━━ SUPPLIED DATA

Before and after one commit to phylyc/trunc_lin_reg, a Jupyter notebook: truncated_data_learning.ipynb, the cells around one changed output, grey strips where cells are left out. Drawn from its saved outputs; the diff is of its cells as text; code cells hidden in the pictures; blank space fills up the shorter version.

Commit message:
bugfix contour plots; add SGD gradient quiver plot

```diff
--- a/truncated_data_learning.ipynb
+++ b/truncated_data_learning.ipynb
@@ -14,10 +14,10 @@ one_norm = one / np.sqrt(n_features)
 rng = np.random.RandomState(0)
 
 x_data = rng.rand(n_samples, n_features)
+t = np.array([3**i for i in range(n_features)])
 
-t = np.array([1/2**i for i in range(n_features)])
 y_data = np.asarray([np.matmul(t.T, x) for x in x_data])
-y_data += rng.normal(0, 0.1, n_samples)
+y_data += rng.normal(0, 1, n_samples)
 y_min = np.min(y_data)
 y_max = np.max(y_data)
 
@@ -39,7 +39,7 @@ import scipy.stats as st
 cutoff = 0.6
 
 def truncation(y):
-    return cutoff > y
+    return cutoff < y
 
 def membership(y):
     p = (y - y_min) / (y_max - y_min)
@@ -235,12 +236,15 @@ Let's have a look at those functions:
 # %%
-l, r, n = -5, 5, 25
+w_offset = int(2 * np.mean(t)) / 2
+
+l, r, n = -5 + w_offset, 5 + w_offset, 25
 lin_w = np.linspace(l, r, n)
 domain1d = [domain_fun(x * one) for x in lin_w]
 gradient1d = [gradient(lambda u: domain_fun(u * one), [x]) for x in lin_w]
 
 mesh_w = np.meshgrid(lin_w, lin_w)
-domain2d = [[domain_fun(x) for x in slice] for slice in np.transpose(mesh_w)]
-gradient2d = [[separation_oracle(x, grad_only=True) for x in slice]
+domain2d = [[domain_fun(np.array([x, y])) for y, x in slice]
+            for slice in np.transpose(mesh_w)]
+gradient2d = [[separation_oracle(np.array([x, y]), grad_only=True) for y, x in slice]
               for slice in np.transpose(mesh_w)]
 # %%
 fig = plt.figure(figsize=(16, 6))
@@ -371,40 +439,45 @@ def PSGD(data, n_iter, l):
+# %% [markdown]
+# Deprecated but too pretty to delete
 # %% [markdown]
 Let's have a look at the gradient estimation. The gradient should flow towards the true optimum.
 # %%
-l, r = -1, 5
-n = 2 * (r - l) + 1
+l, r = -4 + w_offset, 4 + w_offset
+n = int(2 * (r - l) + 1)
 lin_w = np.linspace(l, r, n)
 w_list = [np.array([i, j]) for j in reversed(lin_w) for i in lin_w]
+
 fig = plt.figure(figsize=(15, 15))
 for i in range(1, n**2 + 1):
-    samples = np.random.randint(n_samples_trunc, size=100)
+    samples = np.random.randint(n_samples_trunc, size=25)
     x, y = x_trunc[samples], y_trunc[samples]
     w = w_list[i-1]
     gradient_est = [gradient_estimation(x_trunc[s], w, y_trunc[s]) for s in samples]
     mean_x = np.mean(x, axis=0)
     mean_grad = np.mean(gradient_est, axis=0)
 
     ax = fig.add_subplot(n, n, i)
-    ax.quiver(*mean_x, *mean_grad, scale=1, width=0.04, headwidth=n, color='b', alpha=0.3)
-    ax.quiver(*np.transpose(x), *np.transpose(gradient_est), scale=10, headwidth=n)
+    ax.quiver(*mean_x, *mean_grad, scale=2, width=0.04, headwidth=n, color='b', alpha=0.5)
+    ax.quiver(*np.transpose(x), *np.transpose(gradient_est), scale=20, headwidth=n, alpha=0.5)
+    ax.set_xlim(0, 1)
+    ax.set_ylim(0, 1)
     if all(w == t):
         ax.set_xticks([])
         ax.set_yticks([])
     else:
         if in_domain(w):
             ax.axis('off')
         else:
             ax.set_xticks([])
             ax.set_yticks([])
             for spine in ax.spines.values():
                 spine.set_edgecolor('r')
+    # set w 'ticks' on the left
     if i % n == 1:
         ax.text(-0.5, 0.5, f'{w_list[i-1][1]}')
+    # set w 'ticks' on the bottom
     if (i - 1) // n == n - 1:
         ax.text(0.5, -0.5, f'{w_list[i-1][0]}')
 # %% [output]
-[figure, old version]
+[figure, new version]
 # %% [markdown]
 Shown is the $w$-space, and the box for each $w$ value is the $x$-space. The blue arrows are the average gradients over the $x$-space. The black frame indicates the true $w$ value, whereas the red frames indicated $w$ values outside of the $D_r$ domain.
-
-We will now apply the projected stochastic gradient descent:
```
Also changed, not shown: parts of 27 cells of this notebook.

━━━━
━━ SUPPLIED DATA

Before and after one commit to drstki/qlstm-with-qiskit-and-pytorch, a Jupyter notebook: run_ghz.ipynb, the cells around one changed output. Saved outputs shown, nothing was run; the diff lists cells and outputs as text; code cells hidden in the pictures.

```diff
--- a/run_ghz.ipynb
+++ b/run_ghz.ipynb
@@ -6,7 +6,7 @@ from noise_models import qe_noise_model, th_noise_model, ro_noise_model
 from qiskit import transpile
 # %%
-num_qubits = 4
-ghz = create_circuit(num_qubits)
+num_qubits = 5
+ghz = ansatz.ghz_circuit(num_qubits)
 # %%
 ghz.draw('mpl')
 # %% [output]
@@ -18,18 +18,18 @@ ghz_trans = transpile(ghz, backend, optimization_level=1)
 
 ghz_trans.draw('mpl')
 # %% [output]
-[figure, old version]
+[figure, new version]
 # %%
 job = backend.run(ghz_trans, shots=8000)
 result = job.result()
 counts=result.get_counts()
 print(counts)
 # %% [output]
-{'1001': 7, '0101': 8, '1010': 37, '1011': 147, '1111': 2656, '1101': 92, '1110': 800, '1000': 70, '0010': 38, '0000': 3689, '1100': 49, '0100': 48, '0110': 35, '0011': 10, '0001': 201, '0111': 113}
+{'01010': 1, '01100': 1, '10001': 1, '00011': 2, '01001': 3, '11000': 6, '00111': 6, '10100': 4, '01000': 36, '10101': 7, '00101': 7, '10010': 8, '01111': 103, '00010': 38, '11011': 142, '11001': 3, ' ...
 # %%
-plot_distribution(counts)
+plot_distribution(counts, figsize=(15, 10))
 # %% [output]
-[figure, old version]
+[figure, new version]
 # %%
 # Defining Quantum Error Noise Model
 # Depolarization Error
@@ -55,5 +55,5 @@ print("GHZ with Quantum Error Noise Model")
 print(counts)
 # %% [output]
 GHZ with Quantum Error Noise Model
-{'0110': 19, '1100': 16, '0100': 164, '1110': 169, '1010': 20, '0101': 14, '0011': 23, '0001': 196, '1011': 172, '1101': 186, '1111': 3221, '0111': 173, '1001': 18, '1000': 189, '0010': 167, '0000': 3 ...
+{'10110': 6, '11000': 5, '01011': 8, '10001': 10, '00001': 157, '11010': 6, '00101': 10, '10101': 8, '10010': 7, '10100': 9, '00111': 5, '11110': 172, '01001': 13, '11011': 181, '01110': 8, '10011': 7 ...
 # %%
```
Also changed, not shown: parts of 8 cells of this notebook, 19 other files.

━━━━
━━ SUPPLIED DATA

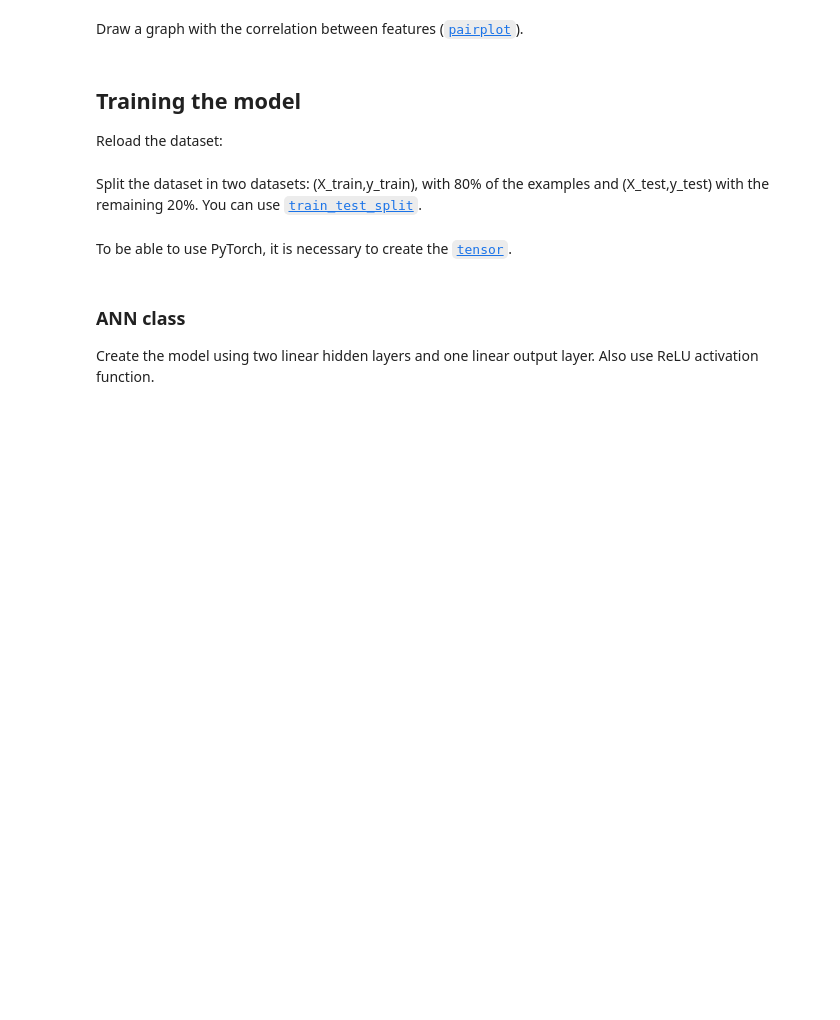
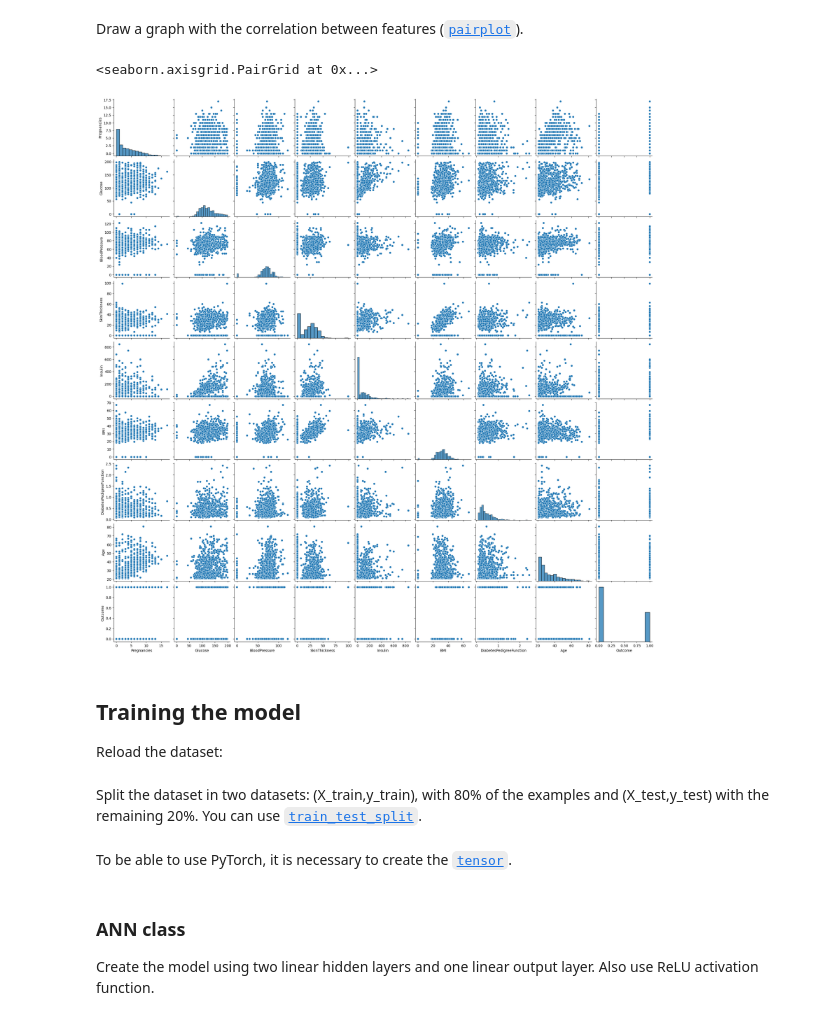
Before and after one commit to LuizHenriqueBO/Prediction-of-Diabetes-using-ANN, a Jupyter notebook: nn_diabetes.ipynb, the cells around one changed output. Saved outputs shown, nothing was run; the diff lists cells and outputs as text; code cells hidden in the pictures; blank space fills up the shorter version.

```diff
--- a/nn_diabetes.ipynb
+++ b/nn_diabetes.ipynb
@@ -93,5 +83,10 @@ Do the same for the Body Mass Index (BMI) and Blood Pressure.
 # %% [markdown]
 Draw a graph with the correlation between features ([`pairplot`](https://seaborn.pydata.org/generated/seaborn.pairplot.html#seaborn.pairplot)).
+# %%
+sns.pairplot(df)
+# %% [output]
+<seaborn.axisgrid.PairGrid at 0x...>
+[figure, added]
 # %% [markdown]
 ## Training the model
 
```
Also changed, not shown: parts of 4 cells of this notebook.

━━━━

→ EXERCISE
For each line of the data that includes the word "transpose", return a copy of it.

→ WRITTEN ANSWER
-domain2d = [[domain_fun(x) for x in slice] for slice in np.transpose(mesh_w)]
+            for slice in np.transpose(mesh_w)]
               for slice in np.transpose(mesh_w)]
-    ax.quiver(*np.transpose(x), *np.transpose(gradient_est), scale=10, headwidth=n)
+    ax.quiver(*np.transpose(x), *np.transpose(gradient_est), scale=20, headwidth=n, alpha=0.5)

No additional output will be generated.